From the entries below, copy every line where the string "range" appears.

Supplied records below:

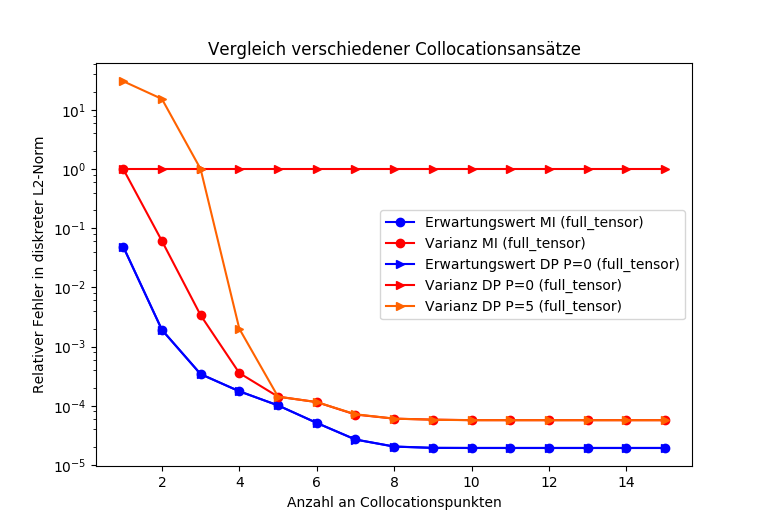
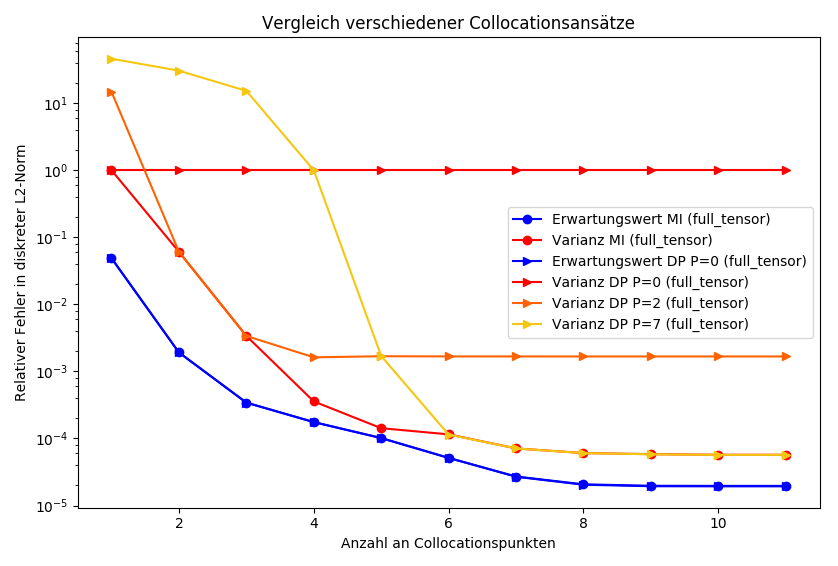
Added discont triple. Explained and included discontinous examples and images for comparing collocation methods.

diff --git a/demo/collocation_comparison.py b/demo/collocation_comparison.py
@@ -6,23 +6,24 @@ from polynomial_chaos.poly_chaos_distributions import get_chaos_name_by_distribu
 from util.quadrature.helpers import multi_index_bounded_sum_length
 from stochastic_equations.collocation.interpolation import matrix_inversion_expectancy
 import util.quadrature.nesting as nst
+from util.quadrature.closed_fully_nested import ClosedFullNesting
 import matplotlib.pyplot as plt
 from util.analysis import error_l2_relative
 from stochastic_equations.collocation.discrete_projection import discrete_projection
 
 
-trial = st.trial_8  # the trial to use
+trial = st.trial_1  # the trial to use
 
 # for 4 dimensions: max(N)=10 (x system) fits together with max_level=4 (625 nodes for full_tensor)
 # for 1 dimension: chooses discrete projection parameter automatically the same to those of matrix inversion
-N = list(range(10))  # for mi maximum degree of the univariate polynomial
+N = list(range(35))  # for mi maximum degree of the univariate polynomial
 
 # for full_tensor(s)
 M = [(int(np.ceil(multi_index_bounded_sum_length(len(trial.variable_distributions), n)
                   ** (1 / len(trial.variable_distributions)))),) * len(trial.variable_distributions)
      for n in N]
 
-P = [0, 4]   # for dp
+P = [0, 2, 7]   # for dp
 max_level = 4  # for dp
 
 chaos_names = [get_chaos_name_by_distribution(distr) for distr in trial.variable_distributions]
@@ -38,8 +39,7 @@ grid_size = trial.get_parameter("grid_size", 128)
 spatial_domain = tuple(repeat(tuple([-np.pi, np.pi]), spatial_dimension))
 start_time = 0
 stop_time = trial.get_parameter("stop_time", 0.5)
-# if grid_size is bigger this needs to be smaller, especially for higher poly degrees
-delta_time = trial.get_parameter("delta_time", 0.0005)
+delta_time = trial.get_parameter("delta_time", 0.001)
 
 
 # methods to use for matrix inversion
@@ -96,9 +96,12 @@ for method, marker in zip(methods_mi, method_markers_mi):
 nesting = nst.get_nesting_for_multiple_names(chaos_names)
 wanted_levels = list(range(max_level + 1))
 wanted_quad_points = [nesting.calculate_point_num(random_dim, level) for level in wanted_levels]
+nesting = ClosedFullNesting()
+L_gc = [nesting.get_minimum_level_with_point_num(random_dim, count) for count in wanted_quad_points]
 if random_dim > 1:
     quadrature_methods_dp = {"full_tensor": list(map(minimum_full_tensor_param_for_count, wanted_quad_points[:-1]))
                              , "sparse": wanted_levels}
+                             #, "sparse_gc": L_gc}
 else:
     quadrature_methods_dp = {"full_tensor": M}
 
@@ -108,7 +111,7 @@ variance_colors = ["#FF0000", "#FF6200", "#F5C711", "#54C41B", "#00FF00", "#0000
 if len(P) > len(variance_colors):
     raise ValueError("Too many values for P... reduce or add more colors.")
 
-for (method, method_params), marker in zip(quadrature_methods_dp.items(), ["->", "-x"]):
+for (method, method_params), marker in zip(quadrature_methods_dp.items(), ["->", "-x", "-<", "-."]):
     print("Starting dp method", method, "with params", method_params)
     exp_var_results_dp = dict()
     quad_points_dp = dict()

diff --git a/demo/stochastic_trials.py b/demo/stochastic_trials.py
@@ -171,6 +171,40 @@ trial_discont_simple = StochasticTrial([distributions.make_uniform(-1, 1)],
                     "expectancy_data", "../data/qmc_exp, 100000, TrialDiscontSimple, 0.5, 128.npy",
                     "variance_data", "../data/qmc_var, 100000, TrialDiscontSimple, 0.5, 128.npy")
 
+trial_discont_simple_gauss = StochasticTrial([distributions.gaussian],
+                                       lambda xs, ys: np.cos(sum(xs)),
+                                       lambda xs, ys: np.sin(sum([x ** 2 for x in xs])),
+                                       name="TrialDiscontSimpleGauss") \
+    .add_parameters("beta", lambda xs, ys: 2 + np.sin(xs[0] + ys[0]) if ys[0] > 0. else 2 + np.cos(xs[0] + ys[0]),
+                    "alpha", lambda ys: 2. if ys[0] > 0. else 1.)
+
+trial_discont_super_simple = StochasticTrial([distributions.make_uniform(-1, 1)],
+                                       lambda xs, ys: np.cos(sum(xs)),
+                                       lambda xs, ys: np.sin(sum([x ** 2 for x in xs])),
+                                       name="TrialDiscontSuperSimple") \
+    .add_parameters("beta", lambda xs, ys: 2 + np.sin(xs[0] + ys[0]),
+                    "alpha", lambda ys: 2. if ys[0] > 0. else 1.,
+                    "expectancy_data", "../data/qmc_exp, 100000, TrialDiscontSuperSimple, 0.5, 128.npy",
+                    "variance_data", "../data/qmc_var, 100000, TrialDiscontSuperSimple, 0.5, 128.npy")
+
+trial_discont_super_extreme_simple = StochasticTrial([distributions.make_uniform(-1, 1)],
+                                       lambda xs, ys: np.cos(sum(xs)),
+                                       lambda xs, ys: np.sin(sum([x ** 2 for x in xs])),
+                                       name="TrialDiscontSuperExtremeSimple") \
+    .add_parameters("beta", lambda xs, ys: 2 + np.sin(xs[0]),
+                    "alpha", lambda ys: 2. if ys[0] > 0. else 1.,
+                    "expectancy_data", "../data/qmc_exp, 100000, TrialDiscontSuperExtremeSimple, 0.5, 128.npy",
+                    "variance_data", "../data/qmc_var, 100000, TrialDiscontSuperExtremeSimple, 0.5, 128.npy")
+
+trial_discont_triple = StochasticTrial([distributions.make_uniform(-1, 1)],
+                                       lambda xs, ys: np.cos(sum(xs)),
+                                       lambda xs, ys: np.sin(sum([x ** 2 for x in xs])),
+                                       name="TrialDiscontTriple") \
+    .add_parameters("beta", lambda xs, ys: 2 + np.sin(xs[0] + ys[0]),
+                    "alpha", lambda ys: 3. if ys[0] > 0.5 else (2. if ys[0] > 0. else 1.),
+                    "expectancy_data", "../data/qmc_exp, 100000, TrialDiscontTriple, 0.5, 128.npy",
+                    "variance_data", "../data/qmc_var, 100000, TrialDiscontTriple, 0.5, 128.npy")
+
 
 def reg_alpha(ys):
     # result must be smaller than 1/4 and bigger than 0

diff --git a/demo/monte_carlo.py b/demo/monte_carlo.py
@@ -23,7 +23,7 @@ do_quasi_monte_carlo = True
 # the factor of the step number between two consecutive solutions used to estimate order of convergence
 order_factor = 10  # >=2, integer
 
-trial = st.trial_8
+trial = st.trial_discont_simple_gauss
 
 splitting_xs, splitting_xs_mesh, expectancy, variance, expectancy_errors, variance_errors, \
     solutions, solutions_for_order_estimate = \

End of Supplied records.

Problem solution:
-N = list(range(10))  # for mi maximum degree of the univariate polynomial
+N = list(range(35))  # for mi maximum degree of the univariate polynomial
 wanted_levels = list(range(max_level + 1))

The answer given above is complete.